When given together with proton-pump inhibitors, methotrexate levels have been reported to increase in some patients. In high-dose methotrexate administration a temporary withdrawal of omeprazole may need to be considered.
Inhibitors CYP2C19 and/or CYP3A4
Active substances known to inhibit CYP2C19 or CYP3A4 (such as clarithromycin and voriconazole) may lead to increased omeprazole serum levels by decreasing omeprazole rate of metabolism. Concomitant voriconazole treatment resulted in more than doubling of the omeprazole exposure. As high doses of omeprazole have been well-tolerated adjustment of the omeprazole dose is not generally required. However, dose adjustment should be considered in patients with severe hepatic impairment and if long-term treatment is indicated.
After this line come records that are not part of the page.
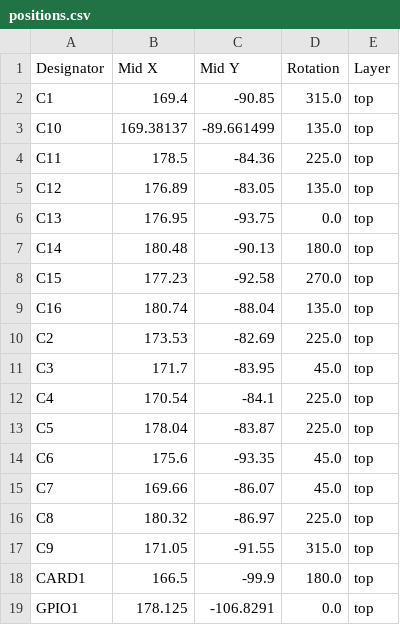
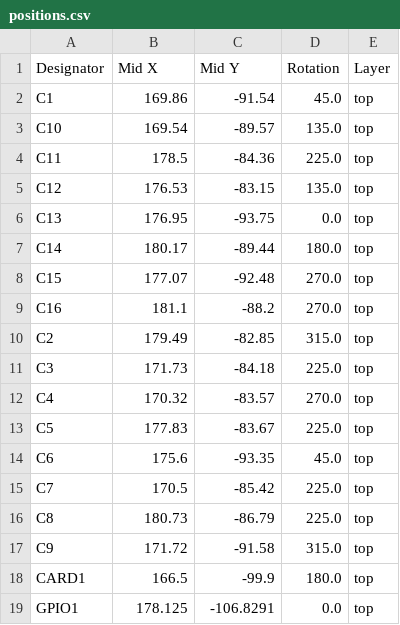
Before and after one commit to Kniffler/SDCore, a CSV file: SDcore/production/positions.csv, drawn as a sheet; only a part is shown; the diff covers the shown part only.

```diff
--- a/SDcore/production/positions.csv
+++ b/SDcore/production/positions.csv
@@ -1,18 +1,18 @@
 Designator,Mid X,Mid Y,Rotation,Layer
-C1,169.4,-90.85,315.0,top
-C10,169.38137,-89.661499,135.0,top
+C1,169.86,-91.54,45.0,top
+C10,169.54,-89.57,135.0,top
 C11,178.5,-84.36,225.0,top
-C12,176.89,-83.05,135.0,top
+C12,176.53,-83.15,135.0,top
 C13,176.95,-93.75,0.0,top
-C14,180.48,-90.13,180.0,top
-C15,177.23,-92.58,270.0,top
-C16,180.74,-88.04,135.0,top
-C2,173.53,-82.69,225.0,top
-C3,171.7,-83.95,45.0,top
-C4,170.54,-84.1,225.0,top
-C5,178.04,-83.87,225.0,top
+C14,180.17,-89.44,180.0,top
+C15,177.07,-92.48,270.0,top
+C16,181.1,-88.2,270.0,top
+C2,179.49,-82.85,315.0,top
+C3,171.73,-84.18,225.0,top
+C4,170.32,-83.57,270.0,top
+C5,177.83,-83.67,225.0,top
 C6,175.6,-93.35,45.0,top
-C7,169.66,-86.07,45.0,top
-C8,180.32,-86.97,225.0,top
-C9,171.05,-91.55,315.0,top
+C7,170.5,-85.42,225.0,top
+C8,180.73,-86.79,225.0,top
+C9,171.72,-91.58,315.0,top
 CARD1,166.5,-99.9,180.0,top
```
Also changed, not shown: 41 edited cells elsewhere in this file, SDcore/production/bom.csv, 41 other files.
Inducers of CYP2C19 and/or CYP3A4 Active substances known to induce CYP2C19 or CYP3A4 or both (such as rifampicin and St John’s wort) may lead to decreased omeprazole serum levels by increasing omeprazoles rate of metabolism.
Nausea, vomiting, dizziness, abdominal pain, diarrhea and headache have been reported. Also apathy, depression and confusion have been described in single cases. The symptoms described have been transient and no serious outcome has been reported.
No specific antidote for omeprazole overdosage is known. Omeprazole is extensively protein bound and is,therefore, not readily dialyzable. In the event of overdosage treatment should be symptomatic and supportive.
Store below 300C. Protect from sunlight and moisture.
The expiration date refers to the product correctly stored at the required conditions
ROLAZ (Omeprazole) 20mg capsules are available in blister pack of 10’s & 14’s
ROLAZ (Omeprazole) 40mg capsules are available in blister pack of 14’s
(Made in Pakistan)